John Breaux and Bill Frist
Excerpts from a Monitor breakfast on Medicare reform
Sens. John Breaux (D), of Louisiana, and Bill Frist (R), of Tennessee, were Friday's guests.
Senator John Breaux graduated from the University of Southwestern Louisiana and then from Louisiana State School of Law. In 1972, at the age of 28, he was elected to Congress, becoming its youngest member. He moved to the Senate in 1986, taking the seat vacated by Russell Long.
Bill Frist followed a less-direct path to the Senate. He is a graduate of Montgomery Bell Academy, Princeton University, and Harvard Medical School. Dr. Frist was senior fellow and chief resident at Stanford University School of Medicine.
Dr. Frist won election to the Senate in 1994, becoming the first doctor to serve there since 1928. He won reelection in 2000 by the widest margin in a statewide contest in Tennessee history.
Last year he was elected majority leader, having served fewer years in Congress than any previous majority leader in history.
Here are excerpts from their remarks:
(Frist) "The question of fiscal responsibility and healthcare security both have to be addressed... In the bill we addressed both ... the purpose, the goal, what is at the top is healthcare security for seniors ... your fundamental responsibility for those 40 million seniors and probably the ones who are coming up over the next several years is to inject prescription drugs because prescription drugs are the most important part of healthcare today - more important than the surgeon's knife, more important than the acute hospital bed, more important than the hospital. Today, unlike five years ago, unlike ten years ago, unlike 15 years ago. So the mission is healthcare security, therefore the response needs to be to have a benefit structure that responds... to provide that, your responsibility is do it in a way that is fiscally responsible..."

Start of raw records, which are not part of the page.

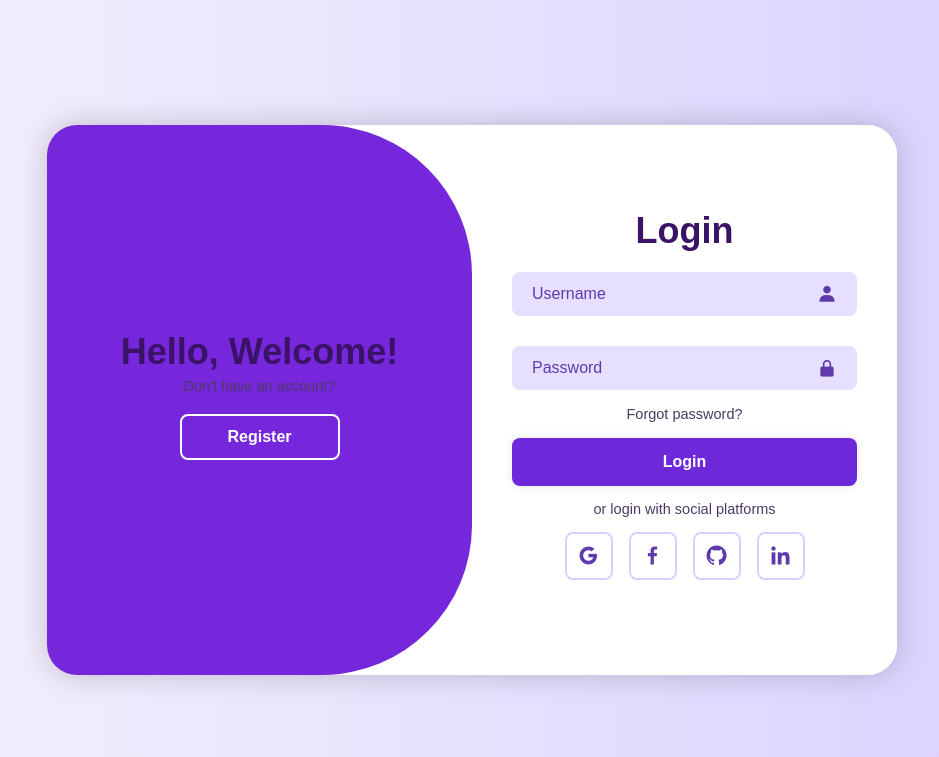
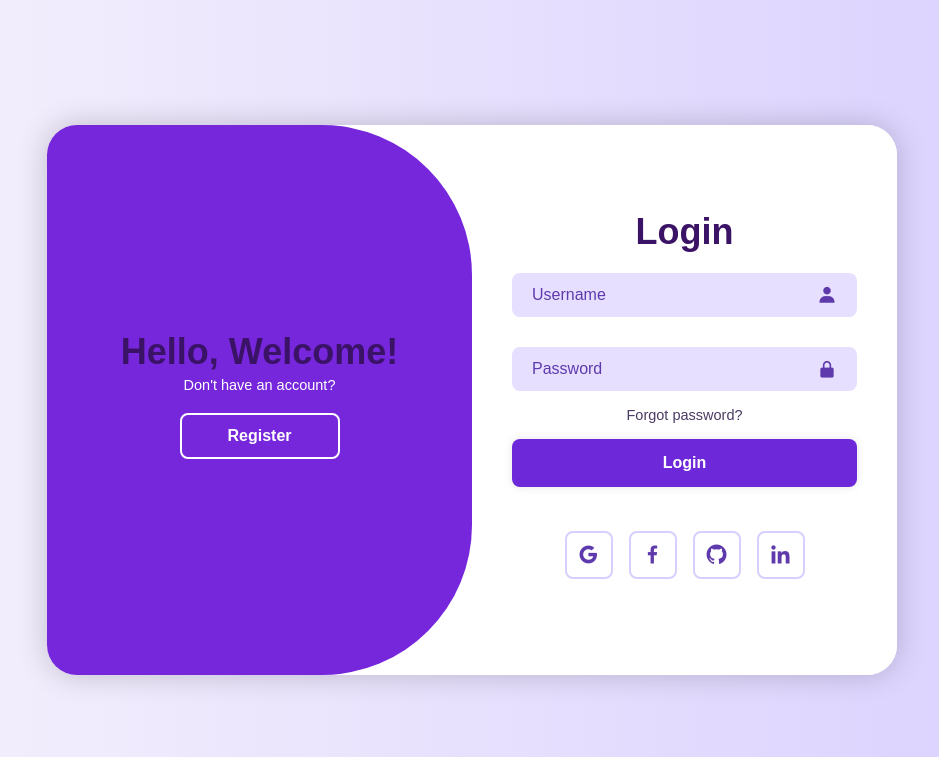
Before and after one commit to BrenanLester/Task_Tracker_Web_App, a PHP site: page /Task_Tracker_Web_App/signin.html in a window 1280 px wide. Shown: the top 757 px of the page, without its empty margins (168-1107 px from the left). Run offline with PHP 8.4, Linux system fonts and the light colour scheme.

Commit message:
To Be Continued

```diff
--- a/style.css
+++ b/style.css
@@ -159,8 +159,8 @@ form {
 
 .container p {
     font-size: 14.5px;
-    margin: 15px 0;
-    color: var(--pp-text);
+    margin: 14px 0;
+    color: var(--pp-white);
 }
 
 .social-icons {
```
Also changed, not shown: src/Authentication/About/about.php (+4 -4 lines), Photo/Brenan.jfif (added), Photo/Lorein.jfif (added), Photo/Wisbwen.jpg (added), Photo/rocelyn.jpg (added), src/Database/database.sqlite.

(Breaux) "One of the editorials you mentioned talked about why didn't we do the obvious things to restore financial stability. If someone told me what those obvious steps were we would do them right away. There are none.
The easiest choices are to increase taxes to help pay for it or to reduce the benefits for seniors. Try either one of those and you will see what kind of political headache we will inherit overnight...
Used properly, pharmaceuticals will keep people out of hospitals and make their hospital stay when they have to go a shorter period of time because of the proper use of prescription drugs which in many cases are not available today."
(Frist) "The whole idea of innovating now with careful protection for people who are in the program itself is to see if the marketplace will work. If our model works and competition, true competition, comes to the table where individuals are empowered to consume, to make smart choices outside of price fixing, it may well be that we don't have to do anything in terms of raising taxes in the future.
If we use the traditional model, the 1965 model, of benefits that are micromanaged by congressmen, senators actually sitting here and setting prices, not having preventative medicine, not having coordinated care, not having disease management, then absolutely - if we are not going to change, as this bill begins to change, you would have to cut benefits or raise taxes. If this model works, you would not have to."
(Frist) "I predict it will not be the case, because it is voluntary. These are new benefits that are on the table that seniors do not otherwise have access to ... we are talking about drugs, something that is of value to people that they are going to be getting in eight months that they don't have access to now."
(Breaux) "I think it is a good program. If we can't sell it, we should do something else."
(Breaux) "This bill has Democratic principles in it because of Senator Max Baucus fighting very hard for this ... there are things that are good for low-income seniors ... I would want to say we were part of that process. I would not want to see a Medicare reform bill that contains prescription drugs not pass with Democratic support. Democrats have to recognize that while this is not perhaps a perfect bill, it is one that deserves our support. We ought to jump on the bandwagon and be part of the parade because we have helped influence the final product. "
(Frist) "The problem is 24 million seniors do not have appropriate plans to cover drugs and so they are not getting drugs for their cancer therapy, for their hypertension, for their Alzheimers, for their Parkinsons. The fact that we are opening up that market so they can get healthcare ... means that the market is greatly expanded. And in that sense if you are in the business of selling drugs, that is very positive, it is a larger market.
Long term, the purpose of having competition, of having transparency, of having consumer choice, of having competitive bidding which is injected in this bill which does not exist in Medicare today at all for anything. For the first time, we are going to have a private healthcare plan bidding against a private healthcare plan. ...That is the first time that has ever existed in this huge entitlement program of Medicare today.
If you believe in the marketplace, if you believe in competition, and some people don't, if you believe in market forces and the power of market forces, I find it hard to argue that there is not going to be an effect both on prices as well as quality because you have the transparency to measure it as we go forth..."
(Breaux) "Now members are excluded only because of who they are and what they feel ... it is most unfortunate as far as process is concerned. And that is why I said unnecessary partisan politics is destroying this institution's [the Senate's] ability to get things done. ...I had a choice of not being in the room or being in the room and helping design and produce a better product. I think the choice was clear.